What to produce =>
Copy the entries word for word. Keep the pictures out.

Input material Block Start

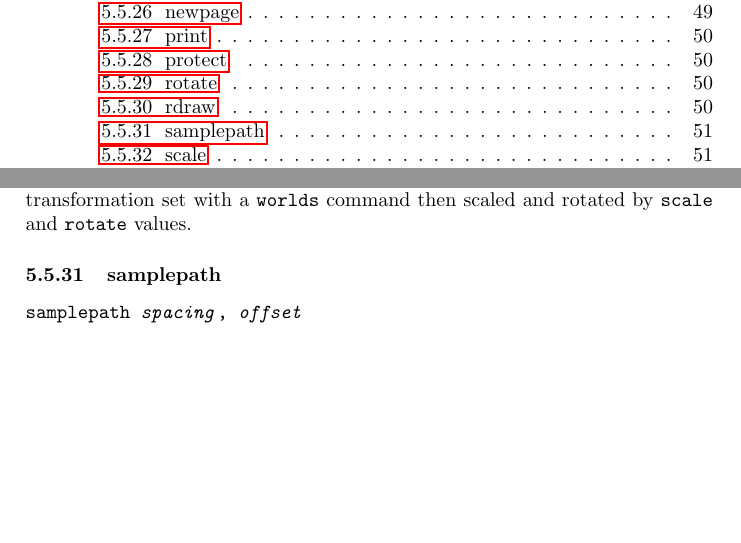
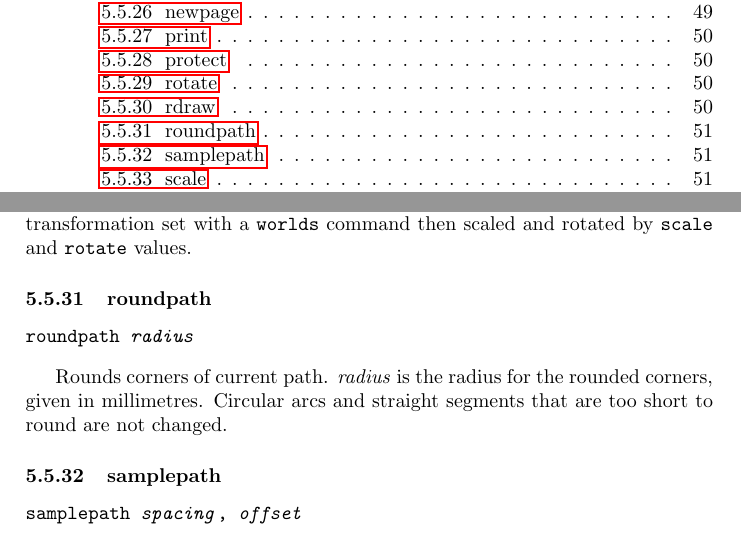
Before and after one commit to simoc/mapyrus, a LaTeX document (userdoc/mapyrus.tex, which reads userdoc/reference.tex): two parts of pages 3 and 51 of 55, joined at a grey line, cut so that both start at the same text, the shorter picture padded with empty space. Compiled offline with pdfLaTeX.

Commit message:
Describe new roundpath command.

```diff
--- a/userdoc/reference.tex
+++ b/userdoc/reference.tex
@@ -1609,6 +1609,17 @@ transformation set with a \texttt{worlds} command
 then scaled and rotated by \texttt{scale}
 and \texttt{rotate} values.
 
+\subsubsection{roundpath}
+
+\begin{alltt}
+roundpath \textit{radius}
+\end{alltt}
+
+Rounds corners of current path.
+\textit{radius} is the radius for the rounded corners, given in millimetres.
+Circular arcs and straight segments that are too short to round are not
+changed.
+
 \subsubsection{samplepath}
 
 \begin{alltt}
```
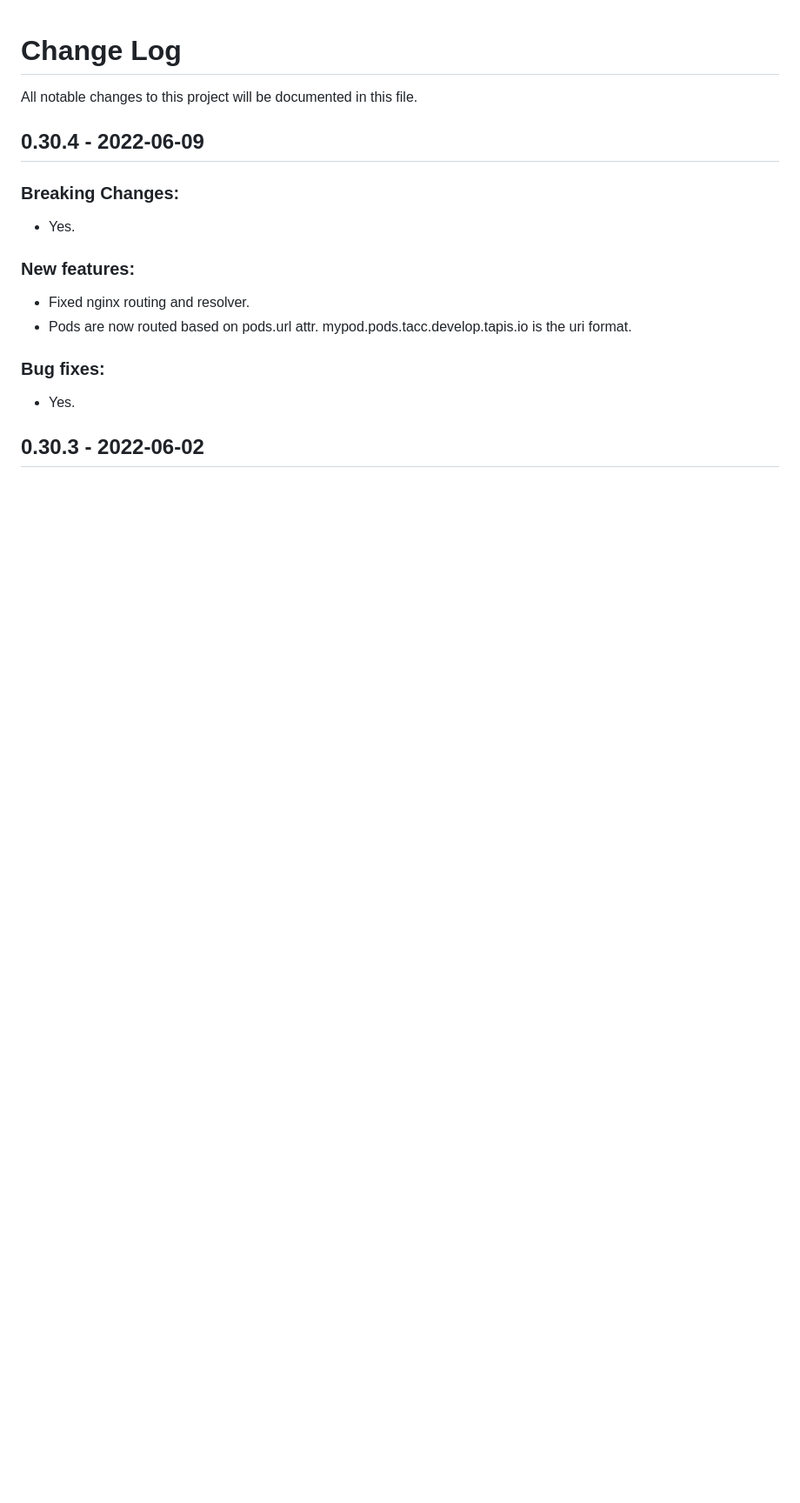
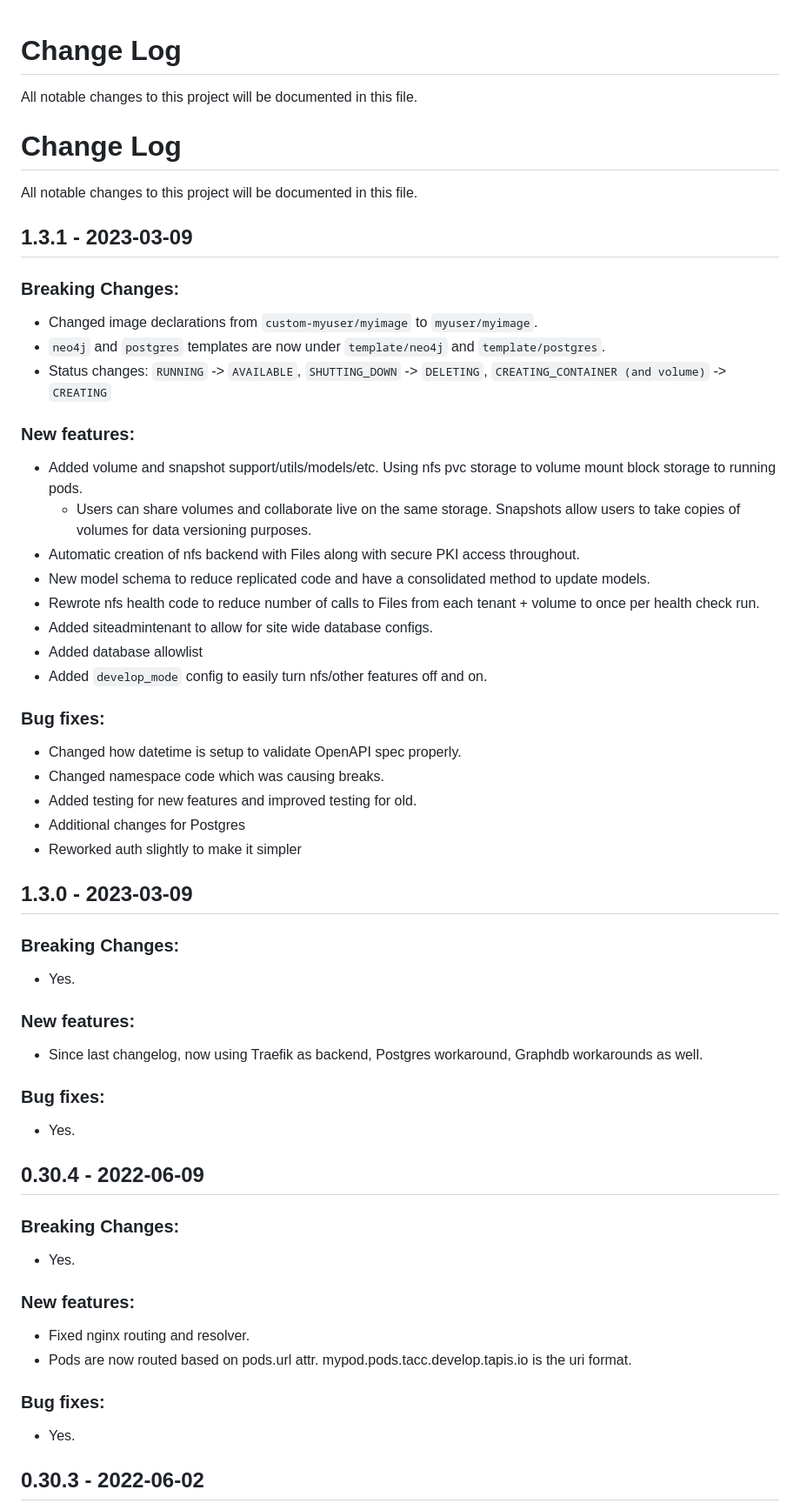
Before and after one commit to tapis-project/pods_service, a Markdown page: CHANGELOG.md, the part around the change. Shown: that part at 87% size. Rendered like a GitHub page; blank space fills up the shorter version.

Commit message:
Adding 1.3.1 entry.

```diff
--- a/CHANGELOG.md
+++ b/CHANGELOG.md
@@ -1,5 +1,45 @@
 # Change Log
 All notable changes to this project will be documented in this file.
+
+
+# Change Log
+All notable changes to this project will be documented in this file.
+
+## 1.3.1 - 2023-03-09
+
+### Breaking Changes:
+- Changed image declarations from `custom-myuser/myimage` to `myuser/myimage`.
+- `neo4j` and `postgres` templates are now under `template/neo4j` and `template/postgres`.
+- Status changes: `RUNNING` -> `AVAILABLE`, `SHUTTING_DOWN` -> `DELETING`, `CREATING_CONTAINER (and volume)` -> `CREATING`
+
+### New features:
+- Added volume and snapshot support/utils/models/etc. Using nfs pvc storage to volume mount block storage to running pods.
+    - Users can share volumes and collaborate live on the same storage. Snapshots allow users to take copies of volumes for data versioning purposes.
+- Automatic creation of nfs backend with Files along with secure PKI access throughout.
+- New model schema to reduce replicated code and have a consolidated method to update models.
+- Rewrote nfs health code to reduce number of calls to Files from each tenant + volume to once per health check run.
+- Added siteadmintenant to allow for site wide database configs.
+- Added database allowlist
+- Added `develop_mode` config to easily turn nfs/other features off and on.
+
+### Bug fixes:
+- Changed how datetime is setup to validate OpenAPI spec properly.
+- Changed namespace code which was causing breaks.
+- Added testing for new features and improved testing for old.
+- Additional changes for Postgres
+- Reworked auth slightly to make it simpler
+
+
+## 1.3.0 - 2023-03-09
+
+### Breaking Changes:
+- Yes.
+
+### New features:
+- Since last changelog, now using Traefik as backend, Postgres workaround, Graphdb workarounds as well.
+
+### Bug fixes:
+- Yes.
 
 
 ## 0.30.4 - 2022-06-09
```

Input material Block End

Solution =>
Before and after one commit to simoc/mapyrus, a LaTeX document (userdoc/mapyrus.tex, which reads userdoc/reference.tex): two parts of pages 3 and 51 of 55, joined at a grey line, cut so that both start at the same text, the shorter picture padded with empty space. Compiled offline with pdfLaTeX.

Commit message:
Describe new roundpath command.

```diff
--- a/userdoc/reference.tex
+++ b/userdoc/reference.tex
@@ -1609,6 +1609,17 @@ transformation set with a \texttt{worlds} command
 then scaled and rotated by \texttt{scale}
 and \texttt{rotate} values.
 
+\subsubsection{roundpath}
+
+\begin{alltt}
+roundpath \textit{radius}
+\end{alltt}
+
+Rounds corners of current path.
+\textit{radius} is the radius for the rounded corners, given in millimetres.
+Circular arcs and straight segments that are too short to round are not
+changed.
+
 \subsubsection{samplepath}
 
 \begin{alltt}
```
Before and after one commit to tapis-project/pods_service, a Markdown page: CHANGELOG.md, the part around the change. Shown: that part at 87% size. Rendered like a GitHub page; blank space fills up the shorter version.

Commit message:
Adding 1.3.1 entry.

```diff
--- a/CHANGELOG.md
+++ b/CHANGELOG.md
@@ -1,5 +1,45 @@
 # Change Log
 All notable changes to this project will be documented in this file.
+
+
+# Change Log
+All notable changes to this project will be documented in this file.
+
+## 1.3.1 - 2023-03-09
+
+### Breaking Changes:
+- Changed image declarations from `custom-myuser/myimage` to `myuser/myimage`.
+- `neo4j` and `postgres` templates are now under `template/neo4j` and `template/postgres`.
+- Status changes: `RUNNING` -> `AVAILABLE`, `SHUTTING_DOWN` -> `DELETING`, `CREATING_CONTAINER (and volume)` -> `CREATING`
+
+### New features:
+- Added volume and snapshot support/utils/models/etc. Using nfs pvc storage to volume mount block storage to running pods.
+    - Users can share volumes and collaborate live on the same storage. Snapshots allow users to take copies of volumes for data versioning purposes.
+- Automatic creation of nfs backend with Files along with secure PKI access throughout.
+- New model schema to reduce replicated code and have a consolidated method to update models.
+- Rewrote nfs health code to reduce number of calls to Files from each tenant + volume to once per health check run.
+- Added siteadmintenant to allow for site wide database configs.
+- Added database allowlist
+- Added `develop_mode` config to easily turn nfs/other features off and on.
+
+### Bug fixes:
+- Changed how datetime is setup to validate OpenAPI spec properly.
+- Changed namespace code which was causing breaks.
+- Added testing for new features and improved testing for old.
+- Additional changes for Postgres
+- Reworked auth slightly to make it simpler
+
+
+## 1.3.0 - 2023-03-09
+
+### Breaking Changes:
+- Yes.
+
+### New features:
+- Since last changelog, now using Traefik as backend, Postgres workaround, Graphdb workarounds as well.
+
+### Bug fixes:
+- Yes.
 
 
 ## 0.30.4 - 2022-06-09
```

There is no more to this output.